**Work request**
Write out the listing below word for word.

===== Excerpted records =====

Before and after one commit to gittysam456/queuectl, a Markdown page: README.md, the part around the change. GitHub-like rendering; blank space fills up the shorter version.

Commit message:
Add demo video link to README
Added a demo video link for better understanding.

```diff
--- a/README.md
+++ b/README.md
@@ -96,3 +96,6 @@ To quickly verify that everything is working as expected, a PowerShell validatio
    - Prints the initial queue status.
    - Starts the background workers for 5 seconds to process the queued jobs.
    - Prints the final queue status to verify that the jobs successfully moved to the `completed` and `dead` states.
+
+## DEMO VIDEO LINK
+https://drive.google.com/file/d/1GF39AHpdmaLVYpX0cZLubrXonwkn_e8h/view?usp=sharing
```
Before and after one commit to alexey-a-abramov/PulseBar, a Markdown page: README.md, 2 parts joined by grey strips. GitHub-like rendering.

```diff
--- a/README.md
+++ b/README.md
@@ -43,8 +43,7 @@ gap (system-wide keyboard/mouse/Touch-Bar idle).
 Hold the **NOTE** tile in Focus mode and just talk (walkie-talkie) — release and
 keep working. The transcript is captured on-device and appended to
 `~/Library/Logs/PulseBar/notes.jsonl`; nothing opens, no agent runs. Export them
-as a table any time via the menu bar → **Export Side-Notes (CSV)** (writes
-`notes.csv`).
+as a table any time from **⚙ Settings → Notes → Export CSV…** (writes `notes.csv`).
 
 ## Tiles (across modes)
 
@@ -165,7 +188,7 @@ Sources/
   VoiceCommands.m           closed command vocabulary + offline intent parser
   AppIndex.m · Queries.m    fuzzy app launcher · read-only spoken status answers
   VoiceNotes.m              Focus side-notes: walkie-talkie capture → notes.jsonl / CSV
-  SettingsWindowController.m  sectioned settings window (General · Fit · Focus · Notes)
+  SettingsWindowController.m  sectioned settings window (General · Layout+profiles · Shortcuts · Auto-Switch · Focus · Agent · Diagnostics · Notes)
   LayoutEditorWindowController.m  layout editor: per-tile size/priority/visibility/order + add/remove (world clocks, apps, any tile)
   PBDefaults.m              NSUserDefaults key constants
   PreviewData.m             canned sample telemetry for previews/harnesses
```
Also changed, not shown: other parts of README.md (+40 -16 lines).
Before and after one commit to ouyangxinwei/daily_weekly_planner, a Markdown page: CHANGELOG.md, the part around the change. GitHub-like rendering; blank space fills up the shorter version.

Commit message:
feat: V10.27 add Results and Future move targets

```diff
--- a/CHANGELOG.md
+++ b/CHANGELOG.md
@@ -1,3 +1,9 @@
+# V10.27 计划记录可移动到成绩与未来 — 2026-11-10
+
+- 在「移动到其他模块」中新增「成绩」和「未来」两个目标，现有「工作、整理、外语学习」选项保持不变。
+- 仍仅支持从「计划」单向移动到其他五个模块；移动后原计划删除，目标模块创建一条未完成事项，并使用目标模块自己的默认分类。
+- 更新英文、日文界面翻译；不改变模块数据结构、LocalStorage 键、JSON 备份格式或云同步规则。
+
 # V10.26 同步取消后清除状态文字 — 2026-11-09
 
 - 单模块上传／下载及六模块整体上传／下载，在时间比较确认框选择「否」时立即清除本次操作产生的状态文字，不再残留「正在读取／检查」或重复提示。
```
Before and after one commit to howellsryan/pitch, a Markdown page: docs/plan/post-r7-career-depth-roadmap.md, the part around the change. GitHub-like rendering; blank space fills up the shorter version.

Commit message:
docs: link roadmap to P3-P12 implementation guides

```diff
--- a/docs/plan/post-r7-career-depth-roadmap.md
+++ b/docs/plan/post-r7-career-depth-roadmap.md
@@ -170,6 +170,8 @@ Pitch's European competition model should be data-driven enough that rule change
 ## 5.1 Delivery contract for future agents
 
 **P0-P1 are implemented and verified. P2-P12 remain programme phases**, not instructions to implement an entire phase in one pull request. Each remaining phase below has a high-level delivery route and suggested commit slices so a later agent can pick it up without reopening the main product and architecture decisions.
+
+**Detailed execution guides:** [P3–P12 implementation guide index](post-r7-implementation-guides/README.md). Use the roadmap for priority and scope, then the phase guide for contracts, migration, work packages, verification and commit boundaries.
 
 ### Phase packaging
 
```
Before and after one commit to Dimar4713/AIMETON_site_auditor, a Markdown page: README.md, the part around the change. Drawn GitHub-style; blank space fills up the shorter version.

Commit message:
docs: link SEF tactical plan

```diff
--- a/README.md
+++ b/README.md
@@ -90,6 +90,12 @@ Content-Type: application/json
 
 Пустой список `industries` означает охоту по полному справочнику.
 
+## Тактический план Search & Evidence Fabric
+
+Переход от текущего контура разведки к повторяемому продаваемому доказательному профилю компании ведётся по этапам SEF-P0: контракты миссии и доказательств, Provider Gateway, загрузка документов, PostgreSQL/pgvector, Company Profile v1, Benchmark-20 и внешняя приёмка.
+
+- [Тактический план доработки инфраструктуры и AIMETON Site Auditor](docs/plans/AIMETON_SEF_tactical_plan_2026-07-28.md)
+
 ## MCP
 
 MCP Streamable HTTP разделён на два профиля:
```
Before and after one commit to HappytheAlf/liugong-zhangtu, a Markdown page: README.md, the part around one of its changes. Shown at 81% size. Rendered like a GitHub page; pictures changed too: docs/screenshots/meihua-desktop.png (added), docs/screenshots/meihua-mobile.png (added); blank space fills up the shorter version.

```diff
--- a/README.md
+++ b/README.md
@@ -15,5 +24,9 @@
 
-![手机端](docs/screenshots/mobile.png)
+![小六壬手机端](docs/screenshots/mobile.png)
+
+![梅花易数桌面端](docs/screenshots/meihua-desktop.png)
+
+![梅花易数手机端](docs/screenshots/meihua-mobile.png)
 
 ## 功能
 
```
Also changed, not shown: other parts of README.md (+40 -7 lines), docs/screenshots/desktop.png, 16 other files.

=====

**Answer**
Before and after one commit to gittysam456/queuectl, a Markdown page: README.md, the part around the change. GitHub-like rendering; blank space fills up the shorter version.

Commit message:
Add demo video link to README
Added a demo video link for better understanding.

```diff
--- a/README.md
+++ b/README.md
@@ -96,3 +96,6 @@ To quickly verify that everything is working as expected, a PowerShell validatio
    - Prints the initial queue status.
    - Starts the background workers for 5 seconds to process the queued jobs.
    - Prints the final queue status to verify that the jobs successfully moved to the `completed` and `dead` states.
+
+## DEMO VIDEO LINK
+https://drive.google.com/file/d/1GF39AHpdmaLVYpX0cZLubrXonwkn_e8h/view?usp=sharing
```
Before and after one commit to alexey-a-abramov/PulseBar, a Markdown page: README.md, 2 parts joined by grey strips. GitHub-like rendering.

```diff
--- a/README.md
+++ b/README.md
@@ -43,8 +43,7 @@ gap (system-wide keyboard/mouse/Touch-Bar idle).
 Hold the **NOTE** tile in Focus mode and just talk (walkie-talkie) — release and
 keep working. The transcript is captured on-device and appended to
 `~/Library/Logs/PulseBar/notes.jsonl`; nothing opens, no agent runs. Export them
-as a table any time via the menu bar → **Export Side-Notes (CSV)** (writes
-`notes.csv`).
+as a table any time from **⚙ Settings → Notes → Export CSV…** (writes `notes.csv`).
 
 ## Tiles (across modes)
 
@@ -165,7 +188,7 @@ Sources/
   VoiceCommands.m           closed command vocabulary + offline intent parser
   AppIndex.m · Queries.m    fuzzy app launcher · read-only spoken status answers
   VoiceNotes.m              Focus side-notes: walkie-talkie capture → notes.jsonl / CSV
-  SettingsWindowController.m  sectioned settings window (General · Fit · Focus · Notes)
+  SettingsWindowController.m  sectioned settings window (General · Layout+profiles · Shortcuts · Auto-Switch · Focus · Agent · Diagnostics · Notes)
   LayoutEditorWindowController.m  layout editor: per-tile size/priority/visibility/order + add/remove (world clocks, apps, any tile)
   PBDefaults.m              NSUserDefaults key constants
   PreviewData.m             canned sample telemetry for previews/harnesses
```
Also changed, not shown: other parts of README.md (+40 -16 lines).
Before and after one commit to ouyangxinwei/daily_weekly_planner, a Markdown page: CHANGELOG.md, the part around the change. GitHub-like rendering; blank space fills up the shorter version.

Commit message:
feat: V10.27 add Results and Future move targets

```diff
--- a/CHANGELOG.md
+++ b/CHANGELOG.md
@@ -1,3 +1,9 @@
+# V10.27 计划记录可移动到成绩与未来 — 2026-11-10
+
+- 在「移动到其他模块」中新增「成绩」和「未来」两个目标，现有「工作、整理、外语学习」选项保持不变。
+- 仍仅支持从「计划」单向移动到其他五个模块；移动后原计划删除，目标模块创建一条未完成事项，并使用目标模块自己的默认分类。
+- 更新英文、日文界面翻译；不改变模块数据结构、LocalStorage 键、JSON 备份格式或云同步规则。
+
 # V10.26 同步取消后清除状态文字 — 2026-11-09
 
 - 单模块上传／下载及六模块整体上传／下载，在时间比较确认框选择「否」时立即清除本次操作产生的状态文字，不再残留「正在读取／检查」或重复提示。
```
Before and after one commit to howellsryan/pitch, a Markdown page: docs/plan/post-r7-career-depth-roadmap.md, the part around the change. GitHub-like rendering; blank space fills up the shorter version.

Commit message:
docs: link roadmap to P3-P12 implementation guides

```diff
--- a/docs/plan/post-r7-career-depth-roadmap.md
+++ b/docs/plan/post-r7-career-depth-roadmap.md
@@ -170,6 +170,8 @@ Pitch's European competition model should be data-driven enough that rule change
 ## 5.1 Delivery contract for future agents
 
 **P0-P1 are implemented and verified. P2-P12 remain programme phases**, not instructions to implement an entire phase in one pull request. Each remaining phase below has a high-level delivery route and suggested commit slices so a later agent can pick it up without reopening the main product and architecture decisions.
+
+**Detailed execution guides:** [P3–P12 implementation guide index](post-r7-implementation-guides/README.md). Use the roadmap for priority and scope, then the phase guide for contracts, migration, work packages, verification and commit boundaries.
 
 ### Phase packaging
 
```
Before and after one commit to Dimar4713/AIMETON_site_auditor, a Markdown page: README.md, the part around the change. Drawn GitHub-style; blank space fills up the shorter version.

Commit message:
docs: link SEF tactical plan

```diff
--- a/README.md
+++ b/README.md
@@ -90,6 +90,12 @@ Content-Type: application/json
 
 Пустой список `industries` означает охоту по полному справочнику.
 
+## Тактический план Search & Evidence Fabric
+
+Переход от текущего контура разведки к повторяемому продаваемому доказательному профилю компании ведётся по этапам SEF-P0: контракты миссии и доказательств, Provider Gateway, загрузка документов, PostgreSQL/pgvector, Company Profile v1, Benchmark-20 и внешняя приёмка.
+
+- [Тактический план доработки инфраструктуры и AIMETON Site Auditor](docs/plans/AIMETON_SEF_tactical_plan_2026-07-28.md)
+
 ## MCP
 
 MCP Streamable HTTP разделён на два профиля:
```
Before and after one commit to HappytheAlf/liugong-zhangtu, a Markdown page: README.md, the part around one of its changes. Shown at 81% size. Rendered like a GitHub page; pictures changed too: docs/screenshots/meihua-desktop.png (added), docs/screenshots/meihua-mobile.png (added); blank space fills up the shorter version.

```diff
--- a/README.md
+++ b/README.md
@@ -15,5 +24,9 @@
 
-![手机端](docs/screenshots/mobile.png)
+![小六壬手机端](docs/screenshots/mobile.png)
+
+![梅花易数桌面端](docs/screenshots/meihua-desktop.png)
+
+![梅花易数手机端](docs/screenshots/meihua-mobile.png)
 
 ## 功能
 
```
Also changed, not shown: other parts of README.md (+40 -7 lines), docs/screenshots/desktop.png, 16 other files.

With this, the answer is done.